BOSTON -- September 7, 2012 -- The attorney for National Oceanic and Atmospheric
Administration argued to the US. First Circuit Court of Appeals that
there was no need to put the catch share management program under the
authority of a federal judge to limit rampant consolidation of the fleet
because the regional arm of the agency was already doing that.
The problem is being taken seriously; it is being addressed,” Joan
Pepin, a U.S. Justice Department attorney, told the three-judge panel
Wednesday. “The process has been under way since the end of last year.
It’s called Amendment 18.”
The comment was made in discussion
with Chief Justice Sandra L. Lynch, near the end of the hour long oral
argument over the suit by New Bedford, Gloucester and widespread fishing
interests against NOAA for introducing a radical re-engineering of the
groundfishery without considering the socio-economic implications or
giving fishermen the chance to vote on whether to create this new world
which made fishing more efficient but also powered consolidation.
later, then in discussion with the plaintiffs’ lead attorney James F.
Cavanaugh Jr., Judge Lynch adopted Pepin’s description of Amendment 18.
asked for an order that in effect (NOAA) would have to do a study and
consider consolidation and consider whether they have to modify this
program,” the judge said, distilling and rephrasing the redress sought
by the plaintiffs. “As I understand it, they’re doing that, so what’s

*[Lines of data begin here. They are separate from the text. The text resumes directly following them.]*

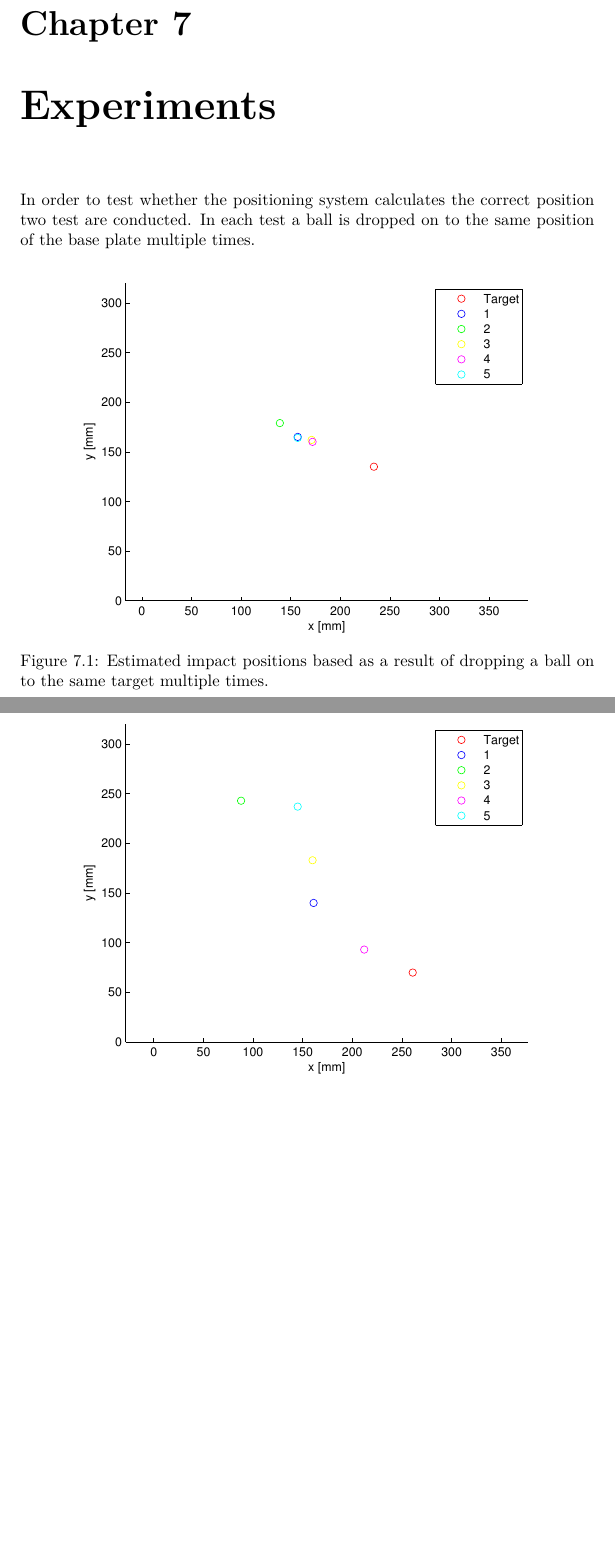
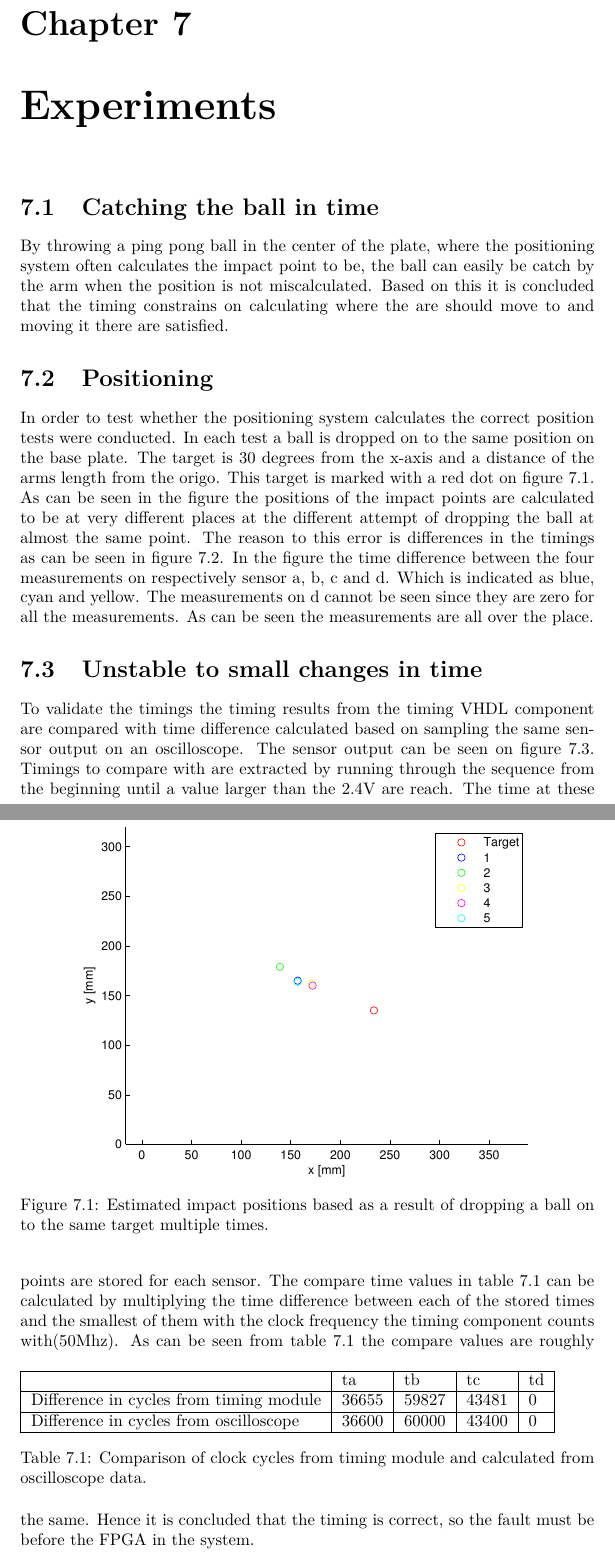
Before and after one commit to ppballcatcher/report, a LaTeX thesis (report.tex, which reads chapters/experiments/experiments.tex): two parts of pages 21 and 22 of 37 before the commit and two parts of pages 21 and 22 of 38 after it, joined at a grey line, cut so that both start at the same text, the shorter picture padded with empty space. Compiled offline with pdfLaTeX.

Commit message:
Experiements added

```diff
--- a/chapters/experiments/experiments.tex
+++ b/chapters/experiments/experiments.tex
@@ -1,20 +1,27 @@
 \chapter{Experiments} % (fold)
 \label{chap:experiments}
 
-In order to test whether the positioning system calculates the correct position two test are conducted.
-In each test a ball is dropped on to the same position of the base plate multiple times.
 
+\section{Catching the ball in time}
+By throwing a ping pong ball in the center of the plate, where the positioning system often calculates the impact point to be, the ball can easily be catch by the arm when the position is not miscalculated. Based on this it is concluded that the timing constrains on calculating where the are should move to and moving it there are satisfied.
+\section{Positioning}
+In order to test whether the positioning system calculates the correct position tests were conducted.
+In each test a ball is dropped on to the same position on the base plate. The target is 30 degrees from the x-axis and a distance of the arms length from the origo. This target is marked with a red dot on figure \ref{fig:testRes30deg}.
+As can be seen in the figure the positions of the impact points are calculated to be at very different places at the different attempt of dropping the ball at almost the same point.
 \begin{figure}[htb]
 	\centering
 	\includegraphics[width=.8\textwidth]{figures/testRes30deg.pdf}
 	\caption{Estimated impact positions based as a result of dropping a ball on to the same target multiple times.}
 	\label{fig:testRes30deg}
 \end{figure}
+The reason to this error is differences in the timings as can be seen in figure \ref{fig:clockCycles30deg}. In the figure the time difference between the four measurements on respectively sensor a, b, c and d. Which is indicated as blue, cyan and yellow. The measurements on d cannot be seen since they are zero for all the measurements. As can be seen the measurements are all over the place.
 
 \begin{figure}[htb]
 	\centering
-	\includegraphics[width=.8\textwidth]{figures/testRes15deg.pdf}
+	\includegraphics[width=.8\textwidth]{figures/clockCycles30deg.pdf}
 	\caption{Estimated impact positions based as a result of dropping a ball on to the same target multiple times.}
-	\label{fig:testRes15deg}
+	\label{fig:clockCycles30deg}
 \end{figure}
 
+\section{Unstable to small changes in time}
+To validate the timings the timing results from the timing VHDL component are compared with time difference calculated based on sampling the same sensor output on an oscilloscope. The sensor output can be seen on figure \ref{fig:timingPlot}.
@@ -21 +32,20 @@ In each test a ball is dropped on to the same position of the base plate multipl
+	\label{fig:timingPlot}
+\end{figure}
+Timings to compare with are extracted by running through the sequence from the beginning until a value larger than the 2.4V are reach. The time at these points are stored for each sensor. The compare time values in table \ref{tbl:compareCycles} can be calculated by multiplying the time difference between each of the stored times and the smallest of them with the clock frequency the timing component counts with(50Mhz).
+%
+\begin{table}[h]
+	\begin{tabular}{|l|l|l|l|l|}
+		\hline
+		 & ta & tb & tc & td \\
+		 \hline
+		Difference in cycles from timing module & 36655 & 59827 & 43481 & 0 \\
+		 \hline
+		Difference in cycles from oscilloscope & 36600 &  60000 &  43400 & 0 \\
+		\hline
+	\end{tabular}
+	\caption{Comparison of clock cycles from timing module and calculated from oscilloscope data.}
+	\label{tbl:compareCycles}
+\end{table}
+%
+As can be seen from table \ref{tbl:compareCycles} the compare values are roughly the same. Hence it is concluded that the timing is correct, so the fault must be before the FPGA in the system.
 % chapter experiments (end)
```
Also changed, not shown: figures/clockCycles15deg.pdf (added), figures/clockCycles30deg.pdf (added), figures/timingPlot.pdf (added), chapters/experiments/experiments.tex (4 more changed lines).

Cavanaugh said he was not aware from the record that NOAA was addressing consolidation.
“No?” said the judge. “Amendment 18.”
“Amendment 18?” a non-plussed Cavanaugh said.
fact that Amendment 18, as Pepin and Judge Lynch described it, didn’t
ring a bell with Cavanaugh should not have been surprising. Pepin’s
characterization of a directed effort, known as Amendment 18, that was
addressing a clearly defined problem — consolidation of the
groundfishery — was inaccurate, a check of records shows. Amendment 18 —
the genesis of which traces to 2010 but has not yet made it on the
agenda of the New England Fishery Management Council for official
consideration as a possible action — is an idea whose time has yet to
The last item on the council agenda for its September
meeting in Plymouth is to set the agenda for 2013. A year ago, in
setting the agenda for 2012, the council put Amendment 18 so far down
that it was all but certain not to make it onto the floor for
preliminary discussion. Advocates of controls on consolidation or
putting some limits on the catch share system cried foul.
the council did do about Amendment 18 was conduct a series of 10
“scoping” hearings that gathered a broad distribution of opinions and no
clear consensus on what the council should do — if anything – about
fleet consolidation or changes in the diversity of the fleet brought on
by the catch share management system.
Read the full story in the Gloucester Times